That big chunk of fat gets reduced to a modest slice, and the amount of fiber greatly expands. This is a better way to view the data; to truly visualize the balance of nutrients in your diet, you need to see actual quantities of food, not just abstract calories. When you look at the proportions based on the actual serving size, you realize that you probably aren’t eating enough fiber. Sadly, we may be drinking too much as well.

The moral of this story is that fiber is good for you and should be a bigger part of your diet. It is healthy for your colon and it provides bulk to stave off hunger pains. It lowers cholesterol and prevents type 2 diabetes. Taking fiber out of our diets with foods like white bread and refined sweets is a big contributor to the obesity plague. We need to figure out good ways of incorporating more fiber into each meal. A good start is to avoid processed food, which is like livestock feed: a modicum of protein and a bunch of cheap carbs. And add some veggies to your diet. I know, your mom told you that. The thing is, she was right.

So, even though it comes with a little musical accompaniment, that’s the way it goes. Fiber is neglected, but essential. You’ll just have to poot up with it.


In my research for this article, I discovered that farting is one of the few biological functions that continue after death. You may be gone, but the microbes in your gut can party on for hours, dancing with tiny lampshades on their heads, long after the lights have been turned off. It gives the phrase “party-pooper” a whole new meaning. I know, it’s gross and irrelevant, and yet it seemed important to bring it up.


Crampton, E. W. “Nutrient-to-Calorie Ratios in Applied Nutrition.” The Journal of Nutrition 82, no. 3 (March 1, 1964): 353–365.

Anderson, James W, Pat Baird, Richard H Davis Jr, Stefanie Ferreri, Mary Knudtson, Ashraf Koraym, Valerie Waters, and Christine L Williams. “Health Benefits of Dietary Fiber.” Nutrition Reviews 67, no. 4 (2009): 188–205. doi:10.1111/j.1753-4887.2009.00189.x.
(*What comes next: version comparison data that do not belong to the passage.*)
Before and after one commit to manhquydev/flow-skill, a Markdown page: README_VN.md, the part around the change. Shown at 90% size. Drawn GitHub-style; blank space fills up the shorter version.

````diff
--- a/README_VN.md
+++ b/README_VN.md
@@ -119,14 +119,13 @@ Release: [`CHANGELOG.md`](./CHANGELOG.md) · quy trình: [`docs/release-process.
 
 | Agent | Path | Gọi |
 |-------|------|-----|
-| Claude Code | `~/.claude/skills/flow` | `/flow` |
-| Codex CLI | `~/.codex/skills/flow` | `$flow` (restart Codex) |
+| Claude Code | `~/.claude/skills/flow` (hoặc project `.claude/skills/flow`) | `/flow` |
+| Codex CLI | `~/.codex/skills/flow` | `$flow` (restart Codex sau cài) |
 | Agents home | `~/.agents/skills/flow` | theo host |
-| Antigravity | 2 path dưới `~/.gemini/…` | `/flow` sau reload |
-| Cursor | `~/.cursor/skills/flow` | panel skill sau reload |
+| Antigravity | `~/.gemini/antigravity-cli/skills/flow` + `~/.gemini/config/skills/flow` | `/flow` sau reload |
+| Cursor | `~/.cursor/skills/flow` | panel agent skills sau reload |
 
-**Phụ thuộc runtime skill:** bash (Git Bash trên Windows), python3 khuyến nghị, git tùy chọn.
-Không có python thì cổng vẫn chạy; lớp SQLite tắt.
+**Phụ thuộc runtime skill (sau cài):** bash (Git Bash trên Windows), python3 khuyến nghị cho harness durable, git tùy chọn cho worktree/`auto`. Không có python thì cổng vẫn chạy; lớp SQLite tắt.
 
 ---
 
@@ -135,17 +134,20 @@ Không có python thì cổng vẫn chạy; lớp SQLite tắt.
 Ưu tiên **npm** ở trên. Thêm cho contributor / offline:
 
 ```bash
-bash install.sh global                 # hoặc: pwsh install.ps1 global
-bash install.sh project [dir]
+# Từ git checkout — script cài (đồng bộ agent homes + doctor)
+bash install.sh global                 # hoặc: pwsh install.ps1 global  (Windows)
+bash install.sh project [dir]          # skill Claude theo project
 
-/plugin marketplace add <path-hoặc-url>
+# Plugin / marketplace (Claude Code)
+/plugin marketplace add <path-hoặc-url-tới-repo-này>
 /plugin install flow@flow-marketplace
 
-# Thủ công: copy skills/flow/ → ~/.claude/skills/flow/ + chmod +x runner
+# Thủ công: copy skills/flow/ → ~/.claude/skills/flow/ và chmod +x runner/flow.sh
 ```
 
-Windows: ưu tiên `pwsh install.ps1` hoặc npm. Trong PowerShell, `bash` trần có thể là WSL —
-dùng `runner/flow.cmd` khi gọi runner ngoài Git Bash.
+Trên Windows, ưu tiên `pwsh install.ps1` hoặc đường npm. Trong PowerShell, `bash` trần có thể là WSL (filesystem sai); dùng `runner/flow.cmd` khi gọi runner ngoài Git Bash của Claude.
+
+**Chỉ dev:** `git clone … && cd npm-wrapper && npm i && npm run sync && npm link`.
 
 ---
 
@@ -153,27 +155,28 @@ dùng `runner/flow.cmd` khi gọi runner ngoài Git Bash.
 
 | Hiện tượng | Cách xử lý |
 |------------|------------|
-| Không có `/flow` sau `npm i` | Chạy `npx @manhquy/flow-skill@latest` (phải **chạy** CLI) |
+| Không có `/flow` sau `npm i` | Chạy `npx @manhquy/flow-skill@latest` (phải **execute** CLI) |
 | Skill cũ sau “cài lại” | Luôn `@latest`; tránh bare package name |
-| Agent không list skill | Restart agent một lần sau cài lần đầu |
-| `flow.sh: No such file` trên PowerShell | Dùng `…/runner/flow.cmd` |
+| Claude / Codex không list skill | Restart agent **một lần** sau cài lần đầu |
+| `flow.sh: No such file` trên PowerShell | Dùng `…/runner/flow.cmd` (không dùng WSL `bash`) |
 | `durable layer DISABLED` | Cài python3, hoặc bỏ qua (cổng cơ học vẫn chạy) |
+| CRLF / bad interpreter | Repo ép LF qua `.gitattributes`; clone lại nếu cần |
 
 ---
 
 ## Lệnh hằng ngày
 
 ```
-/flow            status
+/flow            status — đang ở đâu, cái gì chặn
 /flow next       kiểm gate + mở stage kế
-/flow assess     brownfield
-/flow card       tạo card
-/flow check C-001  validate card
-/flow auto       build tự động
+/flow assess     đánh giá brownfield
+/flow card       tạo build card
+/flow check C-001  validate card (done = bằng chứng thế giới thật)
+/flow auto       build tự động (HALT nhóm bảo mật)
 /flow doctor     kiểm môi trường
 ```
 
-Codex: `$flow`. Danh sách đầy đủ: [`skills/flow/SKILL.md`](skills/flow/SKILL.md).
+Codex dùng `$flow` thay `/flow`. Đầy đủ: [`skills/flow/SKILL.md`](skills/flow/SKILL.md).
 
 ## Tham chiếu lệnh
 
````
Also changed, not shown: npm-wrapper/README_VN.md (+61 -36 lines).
Jh, Cummings, Bingham Sa, Heaton Kw, and Eastwood Ma. “Fecal Weight, Colon Cancer Risk, and Dietary Intake of Nonstarch Polysaccharides (dietary Fiber).” Gastroenterology 103, no. 6 (December 1992): 1783–1789.

Salmerón, Jorge, Alberto Ascherio, Eric B. Rimm, Graham A. Colditz, Donna Spiegelman, David J. Jenkins, Meir J. Stampfer, Alvin L. Wing, and Walter C. Willett. “Dietary Fiber, Glycemic Load, and Risk of NIDDM in Men.” Diabetes Care 20, no. 4 (April 1, 1997): 545–550. doi:10.2337/diacare.20.4.545.
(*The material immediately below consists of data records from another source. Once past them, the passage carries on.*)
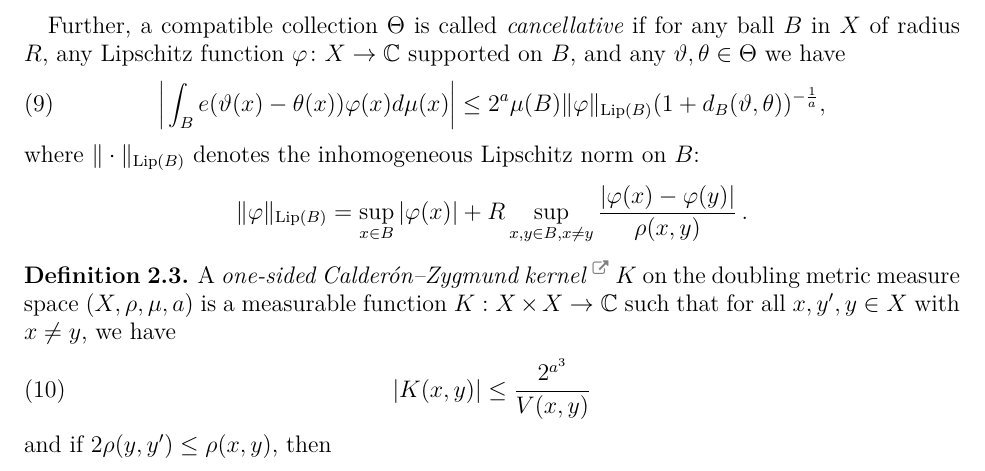
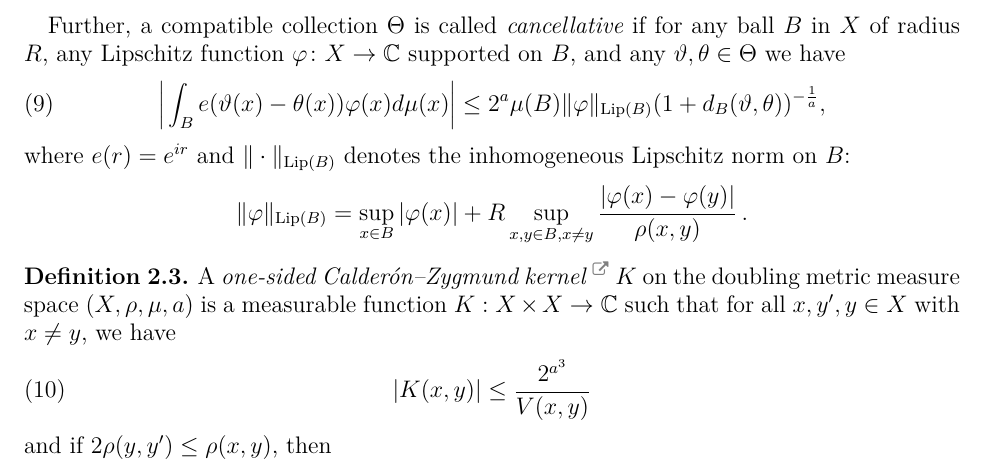
Before and after one commit to fpvandoorn/carleson, a LaTeX paper (paper/main.tex): part of page 7 of 32, cut so that both start at the same text. Compiled offline with XeLaTeX.

Commit message:
define e(r) at its first appearance

```diff
--- a/paper/main.tex
+++ b/paper/main.tex
@@ -443,7 +443,7 @@ supported on $B$, and any $\mfa,\mfb\in \Mf$ we have
     \Big|\int_B e(\mfa(x)-{\mfb(x)}) \varphi(x) d\mu(x)\Big|\le 2^a \mu(B)\|\varphi\|_{\Lip(B)}
 (1+d_B(\mfa,\mfb))^{-\frac{1}{a}},
 \end{equation}
-where $\|\cdot\|_{\Lip(B)}$ denotes the inhomogeneous Lipschitz norm on $B$:
+where $e(r) = e^{ir}$ and $\|\cdot\|_{\Lip(B)}$ denotes the inhomogeneous Lipschitz norm on $B$:
 $$
     \|\varphi\|_{\Lip(B)} = \sup_{x \in B} |\varphi(x)| + R \sup_{x,y \in B, x \neq y} \frac{|\varphi(x) - \varphi(y)|}{\rho(x,y)}\,.
 $$
```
Brown, Lisa, Bernard Rosner, Walter W. Willett, and Frank M. Sacks. “Cholesterol-lowering Effects of Dietary Fiber: a Meta-analysis.” The American Journal of Clinical Nutrition 69, no. 1 (January 1, 1999): 30–42.

Kumar, Chethan M, Kollegal S Rachappaji, Chilkunda D Nandini, Kari Sambaiah, and Paramahans V Salimath. “Modulatory Effect of Butyric Acid—a Product of Dietary Fiber Fermentation in Experimentally Induced Diabetic Rats.” The Journal of Nutritional Biochemistry 13, no. 9 (September 2002): 522–527. doi:10.1016/S0955-2863(02)00180-8.

Spiller, R. “Review Article: Probiotics and Prebiotics in Irritable Bowel Syndrome.” Alimentary Pharmacology & Therapeutics 28, no. 4 (August 15, 2008): 385–396. doi:10.1111/j.1365-2036.2008.03750.x.

Hague, A., A. M. Manning, K. A. Hanlon, D. Hart, C. Paraskeva, and L. I. Huschtscha. “Sodium Butyrate Induces Apoptosis in Human Colonic Tumour Cell Lines in a P53-independent Pathway: Implications for the Possible Role of Dietary Fibre in the Prevention of Large-bowel Cancer.” International Journal of Cancer 55, no. 3 (1993): 498–505. doi:10.1002/ijc.2910550329.

Osman, Nadia, Diya Adawi, Göran Molin, Siv Ahrne, Anna Berggren, and Bengt Jeppsson. “Bifidobacterium Infantis Strains with and Without a Combination of Oligofructose and Inulin (OFI) Attenuate Inflammation in DSS-induced Colitis in Rats.” BMC Gastroenterology 6, no. 1 (December 1, 2006): 1–10. doi:10.1186/1471-230X-6-31.

Brown, Lisa, Bernard Rosner, Walter W. Willett, and Frank M. Sacks. “Cholesterol-lowering Effects of Dietary Fiber: a Meta-analysis.” The American Journal of Clinical Nutrition 69, no. 1 (January 1, 1999): 30–42.